■ About this task: The expected answer is every line from the material below that has the word "color".

■ ■ ■ ■ ■

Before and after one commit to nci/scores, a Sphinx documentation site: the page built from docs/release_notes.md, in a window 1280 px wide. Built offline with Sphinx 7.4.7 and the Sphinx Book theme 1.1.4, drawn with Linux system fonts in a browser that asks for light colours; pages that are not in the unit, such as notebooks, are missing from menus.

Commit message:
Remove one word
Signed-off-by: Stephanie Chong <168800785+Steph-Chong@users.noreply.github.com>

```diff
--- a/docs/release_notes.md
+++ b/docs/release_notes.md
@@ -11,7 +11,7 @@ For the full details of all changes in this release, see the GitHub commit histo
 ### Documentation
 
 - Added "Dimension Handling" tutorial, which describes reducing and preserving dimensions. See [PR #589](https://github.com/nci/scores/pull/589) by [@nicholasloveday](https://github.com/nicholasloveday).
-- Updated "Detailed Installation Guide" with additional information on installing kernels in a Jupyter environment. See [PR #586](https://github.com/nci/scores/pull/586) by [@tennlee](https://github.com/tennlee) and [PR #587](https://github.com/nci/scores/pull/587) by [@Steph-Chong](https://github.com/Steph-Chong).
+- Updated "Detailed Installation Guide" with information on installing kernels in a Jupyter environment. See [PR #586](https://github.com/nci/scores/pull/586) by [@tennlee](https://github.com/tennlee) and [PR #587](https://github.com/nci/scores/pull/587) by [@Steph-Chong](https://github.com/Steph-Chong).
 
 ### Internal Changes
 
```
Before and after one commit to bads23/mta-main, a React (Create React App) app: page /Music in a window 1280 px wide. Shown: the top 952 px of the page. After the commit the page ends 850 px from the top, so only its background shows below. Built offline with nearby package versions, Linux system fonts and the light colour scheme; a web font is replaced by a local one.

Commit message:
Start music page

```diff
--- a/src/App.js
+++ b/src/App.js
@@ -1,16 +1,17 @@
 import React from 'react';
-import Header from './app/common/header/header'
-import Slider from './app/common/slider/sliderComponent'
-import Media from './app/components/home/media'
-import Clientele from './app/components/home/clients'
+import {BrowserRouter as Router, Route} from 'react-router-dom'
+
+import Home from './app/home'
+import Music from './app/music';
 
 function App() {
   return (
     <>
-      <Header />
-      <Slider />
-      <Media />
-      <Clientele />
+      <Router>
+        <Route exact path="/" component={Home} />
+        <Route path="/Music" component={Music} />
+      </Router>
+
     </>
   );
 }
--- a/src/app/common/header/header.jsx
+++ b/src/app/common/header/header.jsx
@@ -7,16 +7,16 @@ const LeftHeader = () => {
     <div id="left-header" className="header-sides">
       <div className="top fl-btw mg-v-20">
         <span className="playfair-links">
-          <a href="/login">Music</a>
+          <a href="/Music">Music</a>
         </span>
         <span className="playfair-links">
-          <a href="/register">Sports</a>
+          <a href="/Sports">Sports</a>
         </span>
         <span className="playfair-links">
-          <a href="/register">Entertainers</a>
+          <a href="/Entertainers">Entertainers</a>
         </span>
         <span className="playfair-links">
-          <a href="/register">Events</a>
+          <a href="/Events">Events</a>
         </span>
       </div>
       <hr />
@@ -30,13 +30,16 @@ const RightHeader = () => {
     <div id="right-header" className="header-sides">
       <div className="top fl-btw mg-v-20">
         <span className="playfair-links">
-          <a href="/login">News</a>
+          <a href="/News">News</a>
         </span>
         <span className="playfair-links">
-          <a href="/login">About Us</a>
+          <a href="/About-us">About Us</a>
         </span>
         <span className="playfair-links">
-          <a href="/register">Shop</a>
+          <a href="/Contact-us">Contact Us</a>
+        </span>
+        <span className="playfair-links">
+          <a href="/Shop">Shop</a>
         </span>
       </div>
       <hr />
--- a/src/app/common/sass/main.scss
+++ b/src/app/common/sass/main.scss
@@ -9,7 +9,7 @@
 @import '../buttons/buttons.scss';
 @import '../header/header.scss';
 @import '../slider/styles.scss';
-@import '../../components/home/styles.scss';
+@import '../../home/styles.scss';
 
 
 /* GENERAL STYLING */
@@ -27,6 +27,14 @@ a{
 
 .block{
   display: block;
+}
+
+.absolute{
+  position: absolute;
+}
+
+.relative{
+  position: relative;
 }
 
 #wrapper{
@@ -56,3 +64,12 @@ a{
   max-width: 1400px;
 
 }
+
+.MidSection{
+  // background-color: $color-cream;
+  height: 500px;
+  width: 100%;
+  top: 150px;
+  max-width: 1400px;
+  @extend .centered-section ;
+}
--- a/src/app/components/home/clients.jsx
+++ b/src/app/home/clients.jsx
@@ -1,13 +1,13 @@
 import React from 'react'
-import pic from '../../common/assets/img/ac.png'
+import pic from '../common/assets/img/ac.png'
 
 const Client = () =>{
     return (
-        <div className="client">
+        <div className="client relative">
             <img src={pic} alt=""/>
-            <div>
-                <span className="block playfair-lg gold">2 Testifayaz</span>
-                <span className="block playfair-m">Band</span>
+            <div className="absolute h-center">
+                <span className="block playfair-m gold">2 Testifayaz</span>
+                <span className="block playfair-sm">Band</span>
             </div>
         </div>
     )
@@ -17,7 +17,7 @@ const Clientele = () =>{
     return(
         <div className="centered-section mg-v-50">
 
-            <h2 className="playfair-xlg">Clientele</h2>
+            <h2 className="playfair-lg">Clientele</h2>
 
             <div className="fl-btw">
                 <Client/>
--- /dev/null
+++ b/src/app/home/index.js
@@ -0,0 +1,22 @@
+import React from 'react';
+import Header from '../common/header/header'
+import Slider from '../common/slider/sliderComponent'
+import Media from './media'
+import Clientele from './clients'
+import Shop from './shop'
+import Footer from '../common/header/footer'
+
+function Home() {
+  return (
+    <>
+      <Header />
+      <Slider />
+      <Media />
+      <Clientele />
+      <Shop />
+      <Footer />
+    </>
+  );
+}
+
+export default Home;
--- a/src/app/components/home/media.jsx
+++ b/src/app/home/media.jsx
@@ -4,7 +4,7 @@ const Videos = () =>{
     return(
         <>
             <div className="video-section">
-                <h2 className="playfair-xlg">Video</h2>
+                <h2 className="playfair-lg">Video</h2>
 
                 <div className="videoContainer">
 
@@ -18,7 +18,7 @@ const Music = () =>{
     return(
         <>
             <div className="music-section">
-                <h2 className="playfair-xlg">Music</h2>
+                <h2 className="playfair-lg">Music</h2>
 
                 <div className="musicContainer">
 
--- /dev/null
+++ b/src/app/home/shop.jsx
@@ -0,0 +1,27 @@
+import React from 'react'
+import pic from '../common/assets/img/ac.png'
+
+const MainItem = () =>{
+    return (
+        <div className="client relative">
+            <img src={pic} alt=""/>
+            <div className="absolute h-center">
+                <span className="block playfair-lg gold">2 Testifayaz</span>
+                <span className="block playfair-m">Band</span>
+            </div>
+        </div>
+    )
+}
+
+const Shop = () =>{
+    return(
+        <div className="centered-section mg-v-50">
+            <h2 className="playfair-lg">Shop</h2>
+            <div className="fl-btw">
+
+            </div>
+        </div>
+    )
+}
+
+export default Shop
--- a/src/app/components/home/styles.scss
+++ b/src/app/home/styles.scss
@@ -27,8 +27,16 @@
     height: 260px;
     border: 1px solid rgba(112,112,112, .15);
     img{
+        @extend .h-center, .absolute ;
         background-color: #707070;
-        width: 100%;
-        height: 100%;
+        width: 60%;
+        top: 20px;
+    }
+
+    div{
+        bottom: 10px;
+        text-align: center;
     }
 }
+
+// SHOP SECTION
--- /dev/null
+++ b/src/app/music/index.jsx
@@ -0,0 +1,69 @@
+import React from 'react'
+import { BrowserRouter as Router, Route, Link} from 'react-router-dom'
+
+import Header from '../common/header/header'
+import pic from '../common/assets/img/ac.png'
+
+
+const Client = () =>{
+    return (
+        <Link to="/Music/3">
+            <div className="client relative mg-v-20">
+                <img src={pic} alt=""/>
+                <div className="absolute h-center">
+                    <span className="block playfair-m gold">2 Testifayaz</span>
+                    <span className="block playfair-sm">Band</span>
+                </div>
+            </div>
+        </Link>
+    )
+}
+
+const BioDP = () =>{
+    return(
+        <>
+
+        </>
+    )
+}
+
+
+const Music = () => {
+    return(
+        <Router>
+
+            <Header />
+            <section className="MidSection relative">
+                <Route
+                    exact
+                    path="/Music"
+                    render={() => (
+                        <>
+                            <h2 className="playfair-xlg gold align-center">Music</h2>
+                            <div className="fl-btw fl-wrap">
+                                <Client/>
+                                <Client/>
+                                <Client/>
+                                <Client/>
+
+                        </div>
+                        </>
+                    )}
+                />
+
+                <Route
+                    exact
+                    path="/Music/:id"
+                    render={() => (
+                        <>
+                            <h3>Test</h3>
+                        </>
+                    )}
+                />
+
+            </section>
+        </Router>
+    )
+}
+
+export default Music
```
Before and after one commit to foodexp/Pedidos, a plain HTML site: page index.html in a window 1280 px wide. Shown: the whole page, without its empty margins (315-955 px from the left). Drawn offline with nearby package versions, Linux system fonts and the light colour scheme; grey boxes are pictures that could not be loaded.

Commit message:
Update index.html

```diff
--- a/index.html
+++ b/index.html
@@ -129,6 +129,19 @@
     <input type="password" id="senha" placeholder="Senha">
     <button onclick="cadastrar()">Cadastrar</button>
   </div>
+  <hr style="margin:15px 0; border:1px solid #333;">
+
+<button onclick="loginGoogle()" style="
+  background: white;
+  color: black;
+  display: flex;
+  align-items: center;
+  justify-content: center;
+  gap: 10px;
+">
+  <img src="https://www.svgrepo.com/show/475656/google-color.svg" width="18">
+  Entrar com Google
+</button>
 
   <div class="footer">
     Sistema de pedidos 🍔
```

■ ■ ■ ■ ■

■ Response:
+  // background-color: $color-cream;
         background-color: #707070;
+  color: black;
+  <img src="https://www.svgrepo.com/show/475656/google-color.svg" width="18">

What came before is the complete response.